It used to be we believed people. We were younger and it seemed the polite decent thing to do.
But when we moved to India, where if you threw a stone it landed on an enlightened foreigner, the spiritual bullshit got too thick for even us to swallow.
Like one day in an up-scale chai shop, we overheard an oldtimer explaining to a respectful new arrival that, “In life you must learn to accept everything.”
This was someone who to practice for her dance lessons could hire a whole ensemble of local musicians, who was young and beautiful, and who had a cook, a cleaning lady, and a gardner….. and here she was preaching a sermon on acceptance.
We looked at each other and said nothing.
If our hero, a skinny guy with a withered leg who to clean his tiny river bank temple hauled heavy buckets hundreds of painful steps across the sand, if he wanted to talk about acceptance, we’d be ready to listen.

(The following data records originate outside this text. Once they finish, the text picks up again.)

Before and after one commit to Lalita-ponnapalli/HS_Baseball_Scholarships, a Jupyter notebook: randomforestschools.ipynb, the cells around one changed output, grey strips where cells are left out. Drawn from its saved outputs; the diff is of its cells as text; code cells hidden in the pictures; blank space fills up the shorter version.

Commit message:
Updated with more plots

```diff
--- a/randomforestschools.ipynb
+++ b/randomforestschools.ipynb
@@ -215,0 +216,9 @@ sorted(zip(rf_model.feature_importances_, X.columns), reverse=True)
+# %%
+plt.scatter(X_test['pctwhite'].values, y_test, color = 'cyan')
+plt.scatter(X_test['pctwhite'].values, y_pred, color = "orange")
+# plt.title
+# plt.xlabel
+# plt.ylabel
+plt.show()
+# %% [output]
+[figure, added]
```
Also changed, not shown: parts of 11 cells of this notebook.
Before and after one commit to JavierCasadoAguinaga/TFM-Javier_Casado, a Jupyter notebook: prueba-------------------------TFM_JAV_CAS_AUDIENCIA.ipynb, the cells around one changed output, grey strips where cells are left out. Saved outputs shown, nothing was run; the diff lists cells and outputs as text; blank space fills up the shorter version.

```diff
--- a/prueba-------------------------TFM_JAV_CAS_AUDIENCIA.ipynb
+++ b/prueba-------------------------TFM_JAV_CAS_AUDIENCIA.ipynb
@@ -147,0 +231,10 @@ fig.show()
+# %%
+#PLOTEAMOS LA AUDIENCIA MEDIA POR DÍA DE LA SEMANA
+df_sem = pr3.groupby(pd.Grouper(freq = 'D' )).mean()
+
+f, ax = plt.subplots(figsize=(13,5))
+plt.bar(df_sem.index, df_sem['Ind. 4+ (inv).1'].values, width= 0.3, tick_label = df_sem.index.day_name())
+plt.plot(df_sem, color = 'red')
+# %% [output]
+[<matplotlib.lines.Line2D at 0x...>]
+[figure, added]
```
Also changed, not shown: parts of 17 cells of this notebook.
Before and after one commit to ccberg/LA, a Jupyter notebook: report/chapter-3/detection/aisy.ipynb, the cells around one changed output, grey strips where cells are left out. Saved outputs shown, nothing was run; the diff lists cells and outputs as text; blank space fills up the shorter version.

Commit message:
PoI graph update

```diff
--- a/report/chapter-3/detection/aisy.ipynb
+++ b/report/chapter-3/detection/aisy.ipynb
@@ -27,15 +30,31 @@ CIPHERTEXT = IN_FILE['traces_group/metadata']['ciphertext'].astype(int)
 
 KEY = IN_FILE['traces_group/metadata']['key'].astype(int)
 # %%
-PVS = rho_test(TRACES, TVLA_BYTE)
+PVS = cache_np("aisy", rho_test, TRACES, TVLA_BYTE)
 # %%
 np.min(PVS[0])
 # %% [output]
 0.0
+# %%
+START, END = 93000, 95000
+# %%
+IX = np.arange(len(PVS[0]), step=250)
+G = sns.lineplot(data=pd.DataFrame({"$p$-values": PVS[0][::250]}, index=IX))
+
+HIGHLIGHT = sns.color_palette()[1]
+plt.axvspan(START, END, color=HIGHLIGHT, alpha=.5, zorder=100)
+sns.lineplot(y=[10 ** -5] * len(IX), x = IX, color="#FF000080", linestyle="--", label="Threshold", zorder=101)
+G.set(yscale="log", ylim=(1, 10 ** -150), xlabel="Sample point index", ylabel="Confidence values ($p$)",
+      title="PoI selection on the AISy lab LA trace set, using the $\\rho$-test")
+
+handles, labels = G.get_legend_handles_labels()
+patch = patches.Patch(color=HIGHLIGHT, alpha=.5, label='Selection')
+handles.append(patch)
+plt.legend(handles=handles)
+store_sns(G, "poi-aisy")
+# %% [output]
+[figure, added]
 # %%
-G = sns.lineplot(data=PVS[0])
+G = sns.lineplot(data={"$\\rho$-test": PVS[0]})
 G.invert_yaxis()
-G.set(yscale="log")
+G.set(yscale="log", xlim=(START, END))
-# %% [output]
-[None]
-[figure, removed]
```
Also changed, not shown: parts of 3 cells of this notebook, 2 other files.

But of course he’d never say anything that silly, he’d rather sit laughing in the shade sipping chai with his friends.
Then there was the woman who liked to run on about the importance of loving everyone, who treated her husband like used tissue paper and was absolutely convinced her fellow Japanese expats were smarter and more noble than anyone else in the scene…..
How could these people who prided themselves on being spiritual, have so little self-awareness? Quickly it got old, and over time it drove us away from the foreign community.
So after a decade, when the sadness of watching Indian culture disintegrate and the ravages of dengue fever, malaria, chronic bronchitis, and the shits forced us out of Varanasi, we were ready to leave.
Sure we were not pleased to be losing our laid-back pre-industrial lifestyle, sure we knew where we were headed we’d be poor, but at least, or so we hoped, in the modern world we wouldn’t need to endure quite so much high sounding bullshit.
But no such luck.
Still culture shocked and going through our little hoard of cash scary fast, one day we shared with an older friend our quixotic dream of recording and selling music.
We were just fishing for a few supportive words, but she wasn’t one to miss a chance to expand our consciousness, so instead she treated us to a sermon cribbed straight from the Hindu scriptures.
“You know,” her big blue eyes were softly sympathetic, “just playing your music should be enough.” Then conscious she was gifting us with a major insight, she lowered her angelic voice to a whisper and continued, “you really should try to be less attached to the fruits of your actions.”
These immortal selfless words were from a woman who chased away his relatives begging for a small share of her dying husband’s estate, before speeding up his departure by withholding his medicine. A woman who charged her penniless son rent for parking his tiny trailer on her land.
And it wasn’t only ethereal types who were ready to share their spiritual knowledge.
A month later we visited someone about to be promoted to partner at Goldman & Sachs. Sitting 35 floors above the roar of traffic, we made small talk while an au pair brought coffee. Then the mood turned serious. Looking thoughtfully out over the skyline at the hills of New Jersey, he fell to musing about how money was not essential for his happiness. “If I had nothing, I could still see the universe in a blade of grass”, he confided.
Or how about the proudly liberal professor who explained it was impossible for his children to ever think they were better than anyone else. That they only dated rich white kids, he’d managed not to notice.
This particular dude was a true font of wisdom. On another occasion he actually told us, “I have never made a mistake.” Presumably he thought this demonstrated his understanding that nothing ever happens by chance, that whatever goes down is part of the cosmic plan, that when a sparrow falls from a tree it’s by God’s will.
We couldn’t resist running this jaw dropper by a friend well qualified to comment on the subject, someone who years ago killed his son and wrecked his body in a drunken car crash. He’s the janitor at Our Lady’s church, but to the locals he’s Father Chavez, a holy man, a guy they go to for healing words and a sip of something good from the small flask in his pocket.
“No way!”, was his instant reaction. Then he realized we weren’t pulling his leg and started sadly shaking his head muttering, “if you never make mistakes, how can you learn?”
“How can you learn?” That’s the sort of thing we should have said to all those people spouting high sounding words. But they were our friends and it felt uncool to call them out for stupidity.
Still each time they hit us with another spiritual jem, we were big disappointed.
They should have known it’s not that easy.